◆ **Your assignment**:
How many lines in these entries contain the string "separate"? Reply with the number alone.

◆ **Material shown**:
::::::::

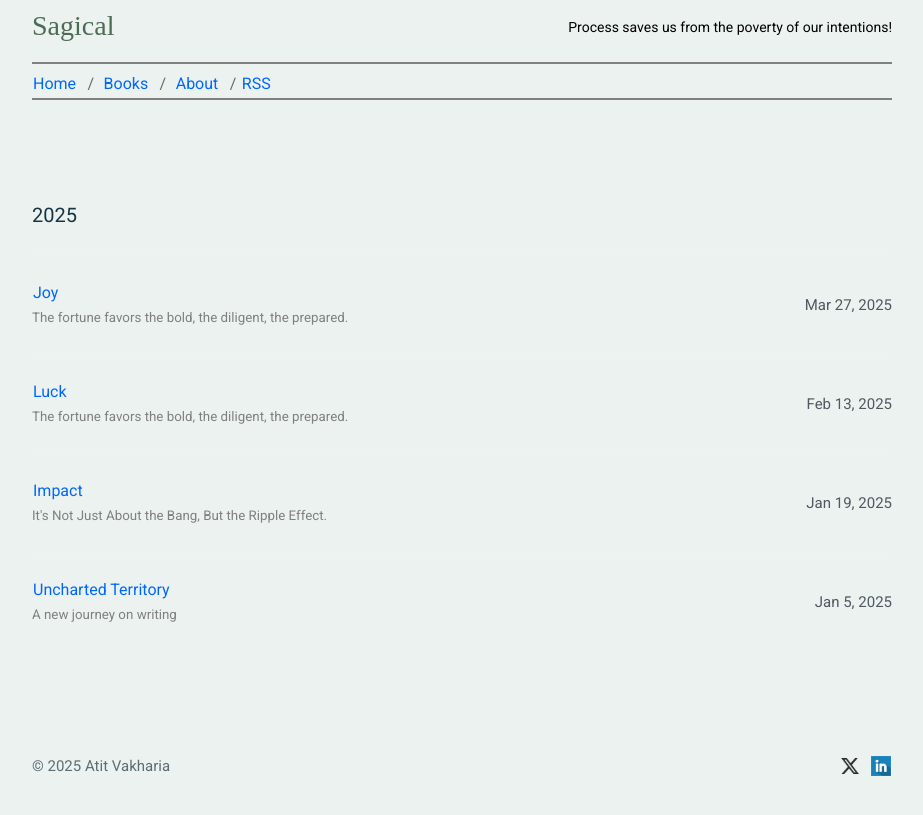
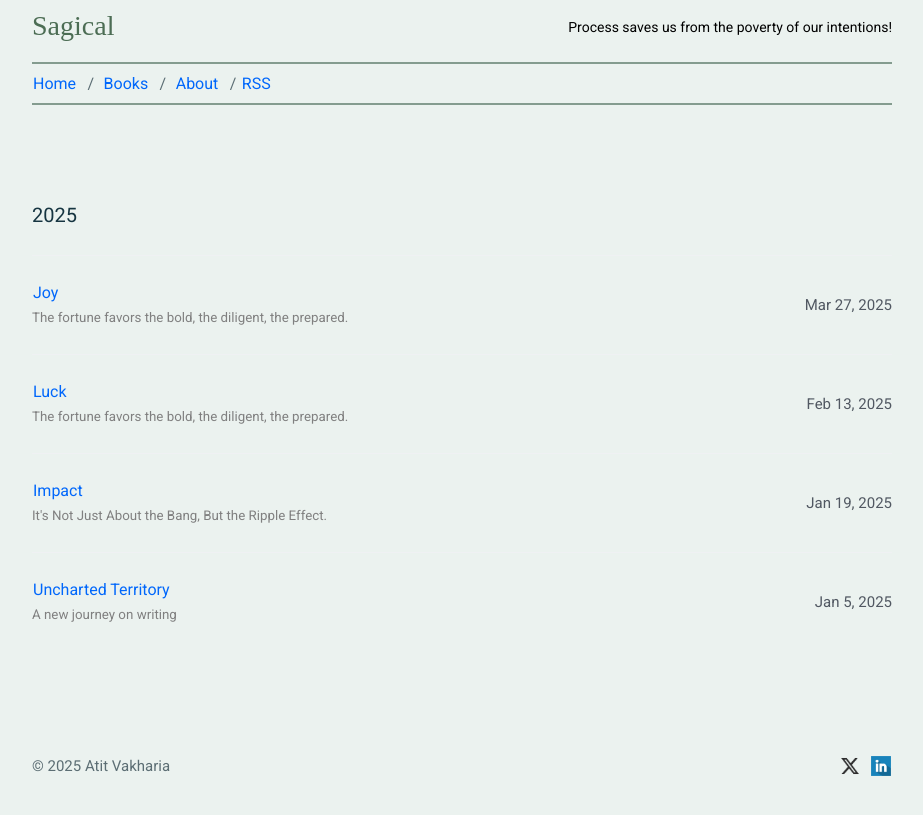
Before and after one commit to mkchoi212/paper-jekyll-theme, a Jekyll site: the page built from index.html, in a window 1280 px wide. Shown: the top 815 px of the page, without its empty margins (178-1101 px from the left). Built offline with Jekyll 4.4.1, drawn with Linux system fonts in a browser that asks for light colours.

Commit message:
Update header.html

```diff
--- a/_includes/header.html
+++ b/_includes/header.html
@@ -3,12 +3,12 @@
     <span style="color: #4c6d54; font-family: Chalkboard; font-size: 2.8rem;">{{ site.title }}</span>
   </div>
   <div style="float: right; text-align: right; width: 50%; font-size: 14px; margin-top: 9px;">Process saves us from the poverty of our intentions!</div>
-  <hr style="border: 1px solid grey; top: 20px; position: relative;"/>
+  <hr style="border: 1px solid #849c8f; top: 20px; position: relative;"/>
   <div style="float: left; width: 66%; font-size: 16px;">
     <a href="{{ "/" | prepend: site.baseurl }}">Home</a>
     <span class="u-separate"></span> <a href="{{ "/books/" | prepend: site.baseurl }}">Books</a>
     <span class="u-separate"></span> <a href="{{ "/about/" | prepend: site.baseurl }}">About</a>
     <span class="u-separate"></span><a href="{{ "/feed.xml" | prepend: site.baseurl }}">RSS</a>
   </div>
-  <hr style="border: 1px solid grey;"/>
+  <hr style="border: 1px solid #849c8f; top: 5px; position: relative;"/>
 </header>
```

::::::::

◆ **Answer area**:
3